Most of the creative people I know are struggling. On the phone the other day, a friend who’s living in Vermont told me she almost gave up looking for work when she got turned down for a cashier job at Michael’s. “The craft store,” she added. “They said I was under-qualified.” This friend, a liberal arts honors graduate, cries when she hears a story on NPR about a kid with Down Syndrome who started his own restaurant, not because he has Down Syndrome, but because he has a restaurant. I asked if she’d heard the one where Chana Joffe-Walt, of “This American Life,” goes to Alabama to find out how a quarter of the people in town are getting disability benefits (one laid-off worker memorably relates his re-training officer’s advice to “Just suck all the benefits you can out of the system until everything is gone.”) Screw them, I thought at the time, as they’re getting almost double what I make as an art critic.
Still, I consider myself lucky. I went to art school. I have an enabler mom and sympathetic friends who consistently set me up with freelance work, without which, I would need to move back home. For every one of me, you can bet there are thousands of artists and writers who had to give up.

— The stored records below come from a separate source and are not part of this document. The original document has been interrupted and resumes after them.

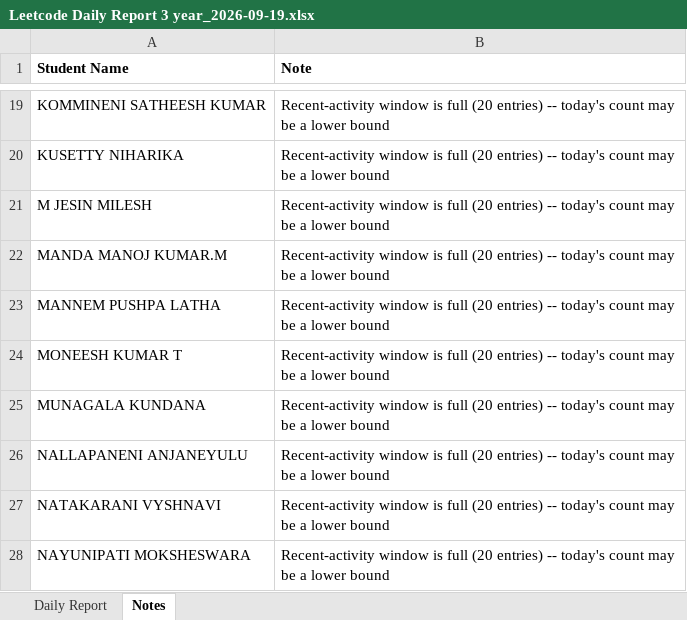
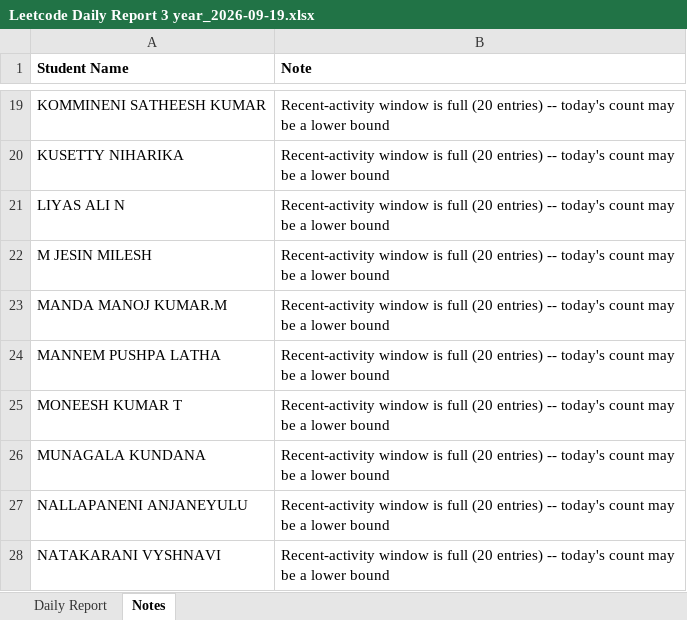
Before and after one commit to kalaimani-m/Leetcode-Automation, an Excel workbook: reports/Leetcode Daily Report 3 year_2026-09-19.xlsx, sheet Notes, drawn as a sheet; only a part is shown, gaps mark what is left out; the shorter side is filled out with more unchanged rows; values as stored, in another font and other column widths than the file's, no borders; the diff names each change by its address in the sheet, - before the commit and + after, or states it on an @@ line.

```diff
--- a/reports/Leetcode Daily Report 3 year_2026-09-19.xlsx (sheet Notes)
+++ b/reports/Leetcode Daily Report 3 year_2026-09-19.xlsx (sheet Notes)
+row 21: LIYAS ALI N | Recent-activity window is full (20 entries) -- today's count may be a lower bound
```
Also changed, not shown: sheet Daily Report, reports/LeetcodeDaily Report 2 year_2026-09-19.xlsx, 2 other files.
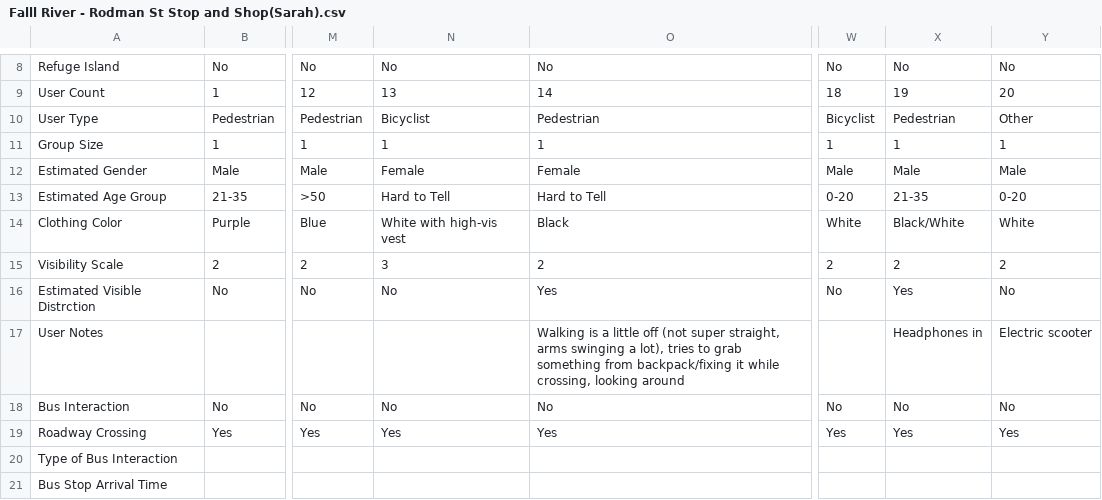
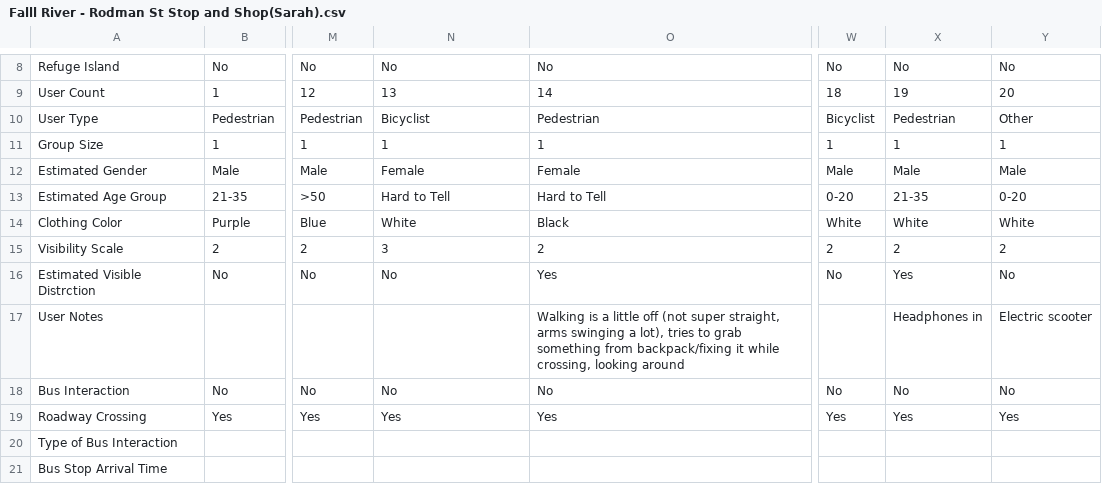
Before and after one commit to linhaohe/trafficSafety, a CSV file: resource/inputData/Falll River - Rodman st and Lowell st/Falll River - Rodman St Stop and Shop(Sarah).csv, drawn as a sheet; only a part is shown, gaps mark what is left out; the diff names each change by its address in the sheet, - before the commit and + after, or states it on an @@ line.

```diff
--- a/resource/inputData/Falll River - Rodman st and Lowell st/Falll River - Rodman St Stop and Shop(Sarah).csv
+++ b/resource/inputData/Falll River - Rodman st and Lowell st/Falll River - Rodman St Stop and Shop(Sarah).csv
-N14: White with high-vis vest
+N14: White
-X14: Black/White
+X14: White
```
Also changed, not shown: resource/inputData/Falll River - Rodman st and Lowell st/Neva.csv, resource/inputData/State St & Orleans St/State St & Orleans St - New Data(Nate).csv, 2 other files.
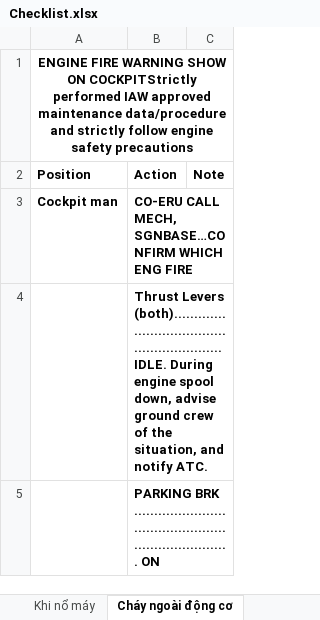
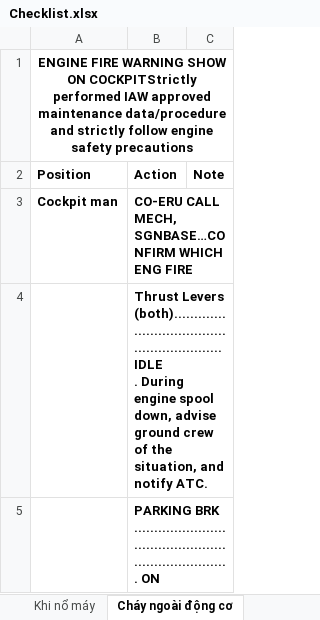
Before and after one commit to SiniS17/Checklist, an Excel workbook: Checklist.xlsx, sheet Cháy ngoài động cơ, drawn as a sheet; only a part is shown; values as stored, in another font and other column widths than the file's, no borders; ↵ is a line break in a cell; the diff covers the shown part only; the diff names each change by its address in the sheet, - before the commit and + after, or states it on an @@ line.

```diff
--- a/Checklist.xlsx (sheet Cháy ngoài động cơ)
+++ b/Checklist.xlsx (sheet Cháy ngoài động cơ)
-B4 (Action): …Levers (both).......................................................... IDLE. During engine…
+B4 (Action): …Levers (both).......................................................... IDLE ↵ . During engine…
```
Also changed, not shown: 3 edited cells elsewhere in this sheet, sheet Trước khi nổ máy, sheet Khi nổ máy, sheet Cháy trong động cơ.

Given this landscape, is it conscionable to have a Make-a-Wish Foundation for famous artists? This week, thousands of people are crowding into Grand Central’s Vanderbilt Hall to see Creative Time’s latest project, Nick Cave’s “Heard NY.” The movements were familiar from previous Nick Cave performances in major museums and blue chip galleries; Cave’s grassy, embroidered horse costumes shuffle and spin around to, respectively, a harp and drum. Both dance and song felt like a watered-down tribal something, but the costumes were convincingly horse-like, making it about the same as watching a herd of actual zebras through the window of a tour bus. I didn’t think much more about the piece until after that phone call with my friend, I saw the Nick Cave subway ads again, passing one at the station and another in my car. How much did that cost, anyway?
I wouldn’t wonder had Creative Time not set out to align itself with the ideals of social progress through events such as its annual summit. In last year’s glamorous gameshow-style edition “Confronting Inequity,” Creative Time set its mission at activism through edu-tainment, with comedic breaks to rehash tweets about curator (and host) Nato Thompson’s shiny pants from certain well-followed audience members. The whole production prompted critic Mira Schor to comment that the event was “marked by a relentless positivism embodied in its chosen style of presentation, a style derived from the equally relentlessly positivistic and corporatized TED Talks…” All of it counteracted its purported, activist goal of “Confronting Inequity,” which means not being entertained, risking your popularity, shut-up-and-do-the-damn-thing. With the hindsight of half a year, the event didn’t so much confront inequity as made everybody feel better about it from a safe distance for two days.
Said colorful presentation continues to be a thread in the projects which Creative Time champions: Herculean efforts, often centered around social issues abroad. Summit presenters Invisible Borders, for example, travelled across Africa documenting different cultures; Conflict Kitchen serves food and culture from countries with which the US is in conflict; Michael Rakowitz (Creative Time-grantee) brought Saddam Hussein’s dishware to the United States.
It should be noted that the summit did include several local (national) presenters– not least of which were Martha Rosler, Occupy’s journal Tidal, Malkia Cyril of the Center for Media Justice (CMJ), Jodie Evans of CODEPINK– and the organization has sponsored more practical projects like the Bruce High Quality Foundation’s “Teach 4 Amerika” and artist Tania Bruguera’s “Immigrant Movement International.”
But when ideals of social change are given Creative Time’s main stage, there seems a tendency to shoot them all into space, even literally, as Trevor Paglen (vocal critic, though he is) did this summer with his CT-sponsored “Last Pictures” satellite. Before that, Creative Time brought space to the Armory in Tom Sach’s engrossing but utterly ego-centric “Space Program: Mars.” These are ideas for fatter times. Historically, the only bust-era machine to rival this scale might have been the Works Progress Administration, which mobilized so many artists and left a lasting cultural legacy. Here, it’s tasked to realize the singular vision of an already-famed individual.
The hope is that successful artists do a greater social good, mobilizing the communities they touch; Creative Time throws its heft behind programs like its current “Global Residency,” sending successful artists abroad to explore culture, and “Creative Time Reports,” sending successful artists abroad to be journalists. They’re on-trend with what AFC’s Paddy Johnson calls a “brand-building” mission to broaden internationalism in arts circles, like Performa’s recent addition of international pavilions, or BiennaleOnline’s mission to bring underserved foreign artists to the attention of Europe and America.
At best, such projects add some insight to the tunnel vision of participants in the New York art world. But better than sending successful artists to do other people’s jobs, it seems, would be sending some money upstate, or to New Jersey, or Alabama. Albeit it’s less glamorous, but there’s no question it would make more artists here. We need it.